with darkness starting to settle in, Norwich refused to play the game
out to its alloted time, and thus forfeited.
Football Data Warehouse has a different record and different scores for
Vermont than I do, but I have reconfirmed my scores with Vermont's
yearbook of the time, and with Wesleyan's media guide (the CFDW says
that Vermont and Wesleyan tied, but both schools have recorded a 10-5
Vermont win in that game).
The head coach was George "Dud"

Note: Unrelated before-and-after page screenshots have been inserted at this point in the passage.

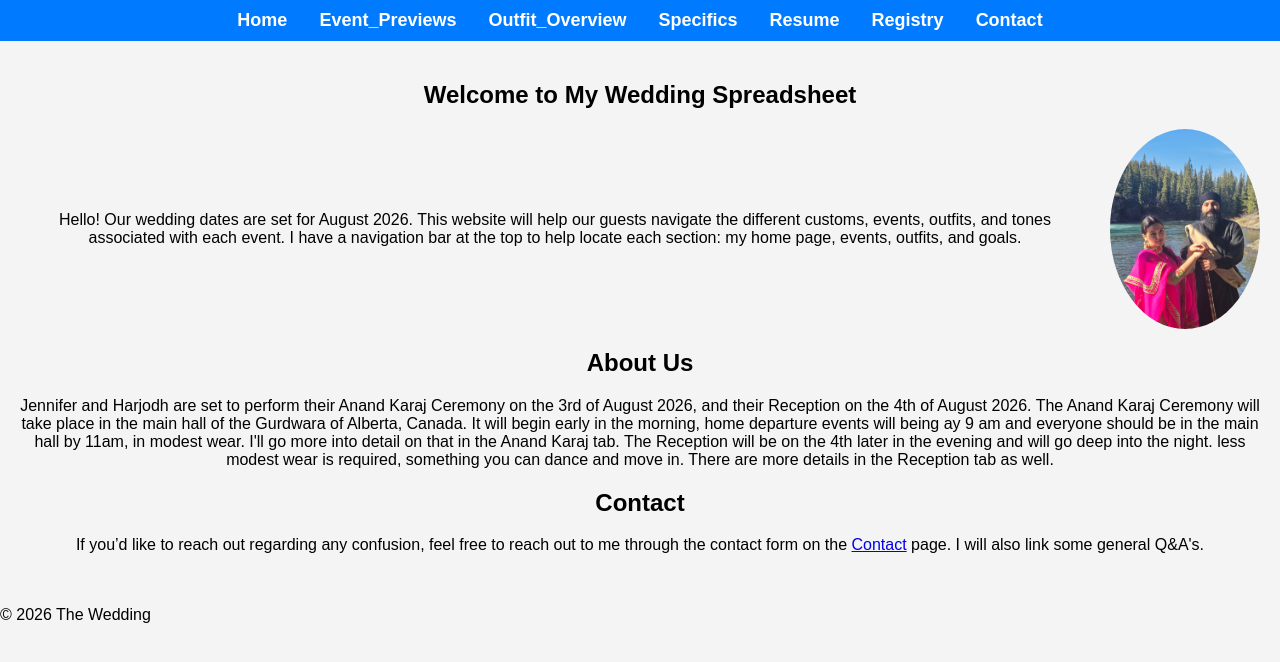
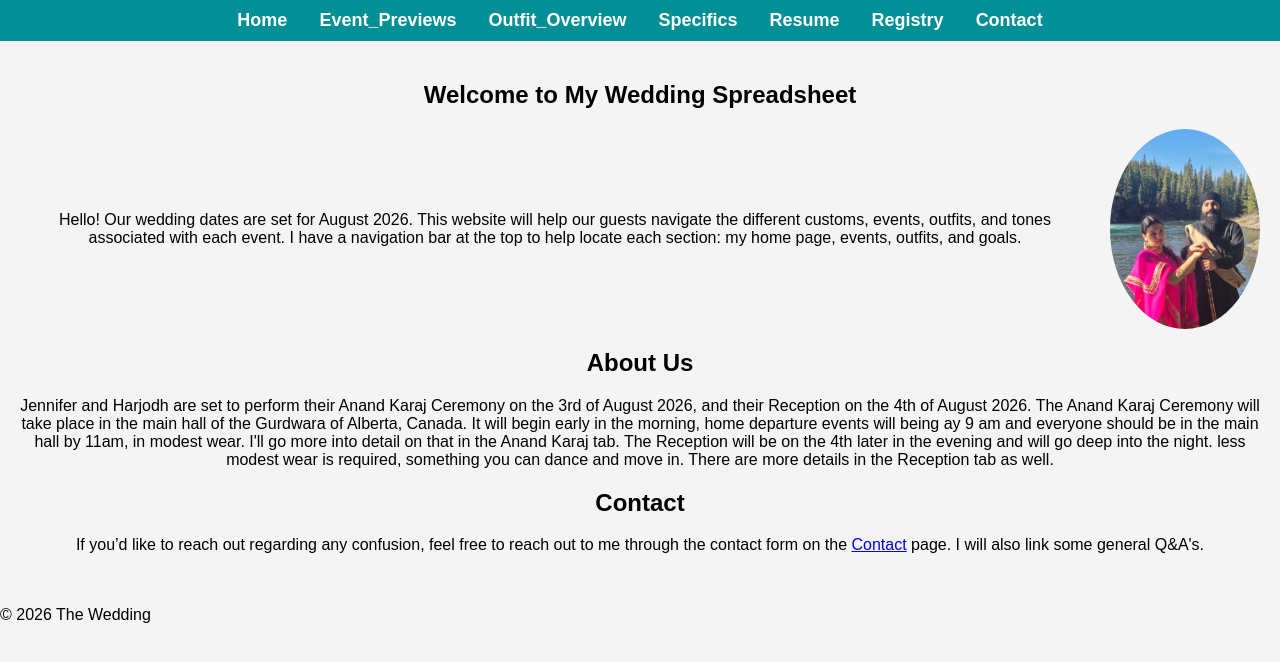
Before and after one commit to terapeyo/wedding, a plain HTML site: page index.html in a window 1280 px wide. Drawn offline with Linux system fonts and the light colour scheme.

Commit message:
Change navbar background color to teal

```diff
--- a/styles.css
+++ b/styles.css
@@ -12,7 +12,7 @@ body {
 
 /* Header and Navigation */
 header {
-    background-color: #007BFF; /* Blue , now more teal, background for the navbar */
+    background-color: #029096; /* Blue , now more teal, background for the navbar */
     color: white;
     padding: 10px 0;
 }
```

Drake, but this was his last season here. The star player was tackle
George Cassidy. The Vermont yearbook refers to the Dartmouth tie as a
great "victory," and indicates that the game was mostly played on
Dartmouth's side of the field.
are the teams closest to making this top 25. 3-0 New Mexico State was too far removed from big time
football to consider.
5-1 Oregon lost 4-0 to #22 Oregon State. They defeated 4-1-1 Idaho (who defeated 7-1 Washington State).
forged their perfect record against a schedule of minor teams, their
best win 11-0 over Haskell (whom #23 Washburn defeated 33-0).
tied #20 Minnesota at home in their finale, and they won 6-5 at
3-2 Iowa and 11-8 over 2-3-1 Indiana (who tied 8-0-1 Notre Dame), but
Wisconsin took a 15-4 loss in their opener at home to unrated 3-2
Illinois (who lost badly to Iowa).
1) Yale 9-0-1
2) Princeton 7-2
3) Carlisle 10-1
4) Pennsylvania 11-1
5) Michigan 5-1
6) Cornell 8-2
7) Dartmouth 8-0-1
8) Harvard 7-3
9) Swarthmore 6-2
10) Navy 9-2-1
12) Vanderbilt 5-1-1
13) Chicago 4-1
14) Brown 7-3
15) Syracuse 5-3-1
17) Washington & Jefferson 7-2
18) Pittsburgh 8-2
19) Penn State 6-4
20) Minnesota 2-2-1
21) Sewanee 8-1
22) Oregon State 6-0
23) Washburn 8-0
24) Williams 6-3
25) Vermont 4-2-1